Dylan Moscovitch enjoyed a long and storied career as a pairs figure skater, but he’s in his early 30s now. Even though he’s still a young man, he knew two years ago he was done with competition.
So Moscovitch did some reflecting: he had spent half a lifetime learning how to be an elite athlete. What could he do with those hard-won skills in act 2 of his life? Physical performance? Check. Ability to memorize, rehearse and sell gestures and moods? Check. He was comfortable in front of audiences and clusters of judges. He figured it out pretty quickly — he had nailed most of the core skills for professional acting.
But as he says to Anastasia Bucsis on the Player’s Own Voice podcast this week, there was an unexpected wrinkle. Athletes are trained to perform with confidence, while actors need to perform with vulnerability. How do you learn that?
Reinventing yourself is what it’s all about on this week’s podcast.
Like the CBC Sports’ Player’s Own Voice essay series, POV podcast lets athletes speak to Canadians about issues from a personal perspective. To listen to Dylan Moscovitch and earlier guests this season, subscribe for free on iTunes, Google Podcasts, Stitcher, Tune In or wherever you get your other podcasts.
It is hard to think of a more famous 9.84 seconds in Canadian sports history.
It took a lifetime of confident concentration to bring sprinter Donovan Bailey to the line for the race that made him king of the world.
Anastasia Bucsis, host of Player’s Own Voice Podcast, explores self-assurance with Bailey. Without that confidence, track history could very well have been different.
Bucsis and Bailey zero in on one race to talk it through, because the thing we may forget, looking back at his triumphant 100 metres in the 1996 Olympics, was just how agonizing the race was for competitors. It took an eternity to get underway. False start followed false start. The disqualified Linford Christie even refused to clear the blocks for a while. But through it all, Bailey kept his composure and his certainty of victory.
He gives full credit for that confidence to his parents. Which is not to say they were stroking his ego.

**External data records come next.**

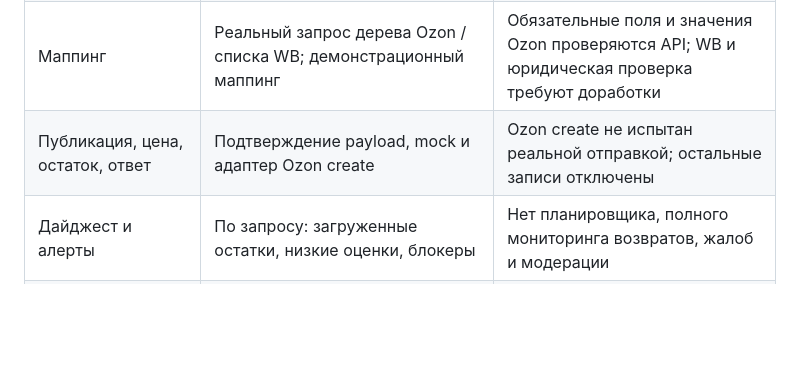
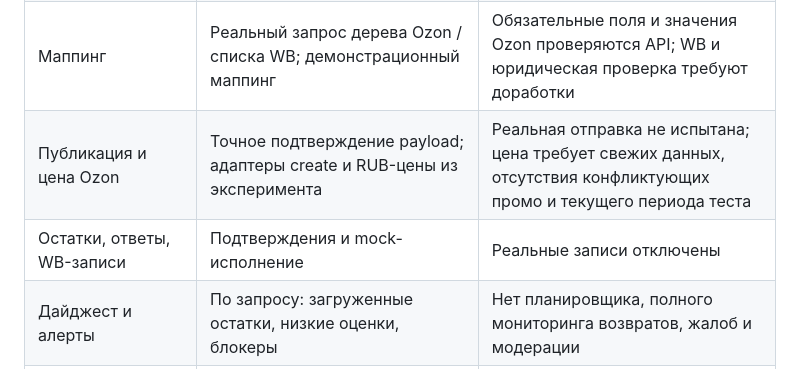
Before and after one commit to arszs/ozon-ops-crew, a Markdown page: docs/CROSS-BORDER-MVP.md, the part around the change. Drawn GitHub-style; blank space fills up the shorter version.

Commit message:
Update MVP scope matrix for gated price operations

```diff
--- a/docs/CROSS-BORDER-MVP.md
+++ b/docs/CROSS-BORDER-MVP.md
@@ -11,7 +11,8 @@
 | Taobao/Tmall импорт | Проверка URL и нормализация структурированного JSON | TOP API не подключён; сайт по ссылке не скачивается |
 | Перевод и изображения | Codex по подписке: перевод/OCR, PNG с заменой текста; прежний fixture-DEMO сохранён | Один явно заданный однотонный текстовый регион; не универсальный inpainting |
 | Маппинг | Реальный запрос дерева Ozon / списка WB; демонстрационный маппинг | Обязательные поля и значения Ozon проверяются API; WB и юридическая проверка требуют доработки |
-| Публикация, цена, остаток, ответ | Подтверждение payload, mock и адаптер Ozon create | Ozon create не испытан реальной отправкой; остальные записи отключены |
+| Публикация и цена Ozon | Точное подтверждение payload; адаптеры create и RUB-цены из эксперимента | Реальная отправка не испытана; цена требует свежих данных, отсутствия конфликтующих промо и текущего периода теста |
+| Остатки, ответы, WB-записи | Подтверждения и mock-исполнение | Реальные записи отключены |
 | Дайджест и алерты | По запросу: загруженные остатки, низкие оценки, блокеры | Нет планировщика, полного мониторинга возвратов, жалоб и модерации |
 | Оценка выхода на рынок | Явная unit-экономика Ozon/WB, список недостающих данных | Нет исследования спроса/конкурентов; не заключение по одной ссылке |
 
```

On the contrary, when Bailey was breaking world records, his folks often didn’t even choose to attend, and both loving parents maintained a cool attitude about their son’s growing fame and accomplishments.
Much like the CBC Sports’ Player’s Own Voice essay series, POV podcast lets athletes speak to Canadians about issues from a personal perspective. To listen to Donovan Bailey and earlier guests this season, subscribe for free on iTunes, Google Podcasts, Stitcher, Tune In or wherever you get your other podcasts.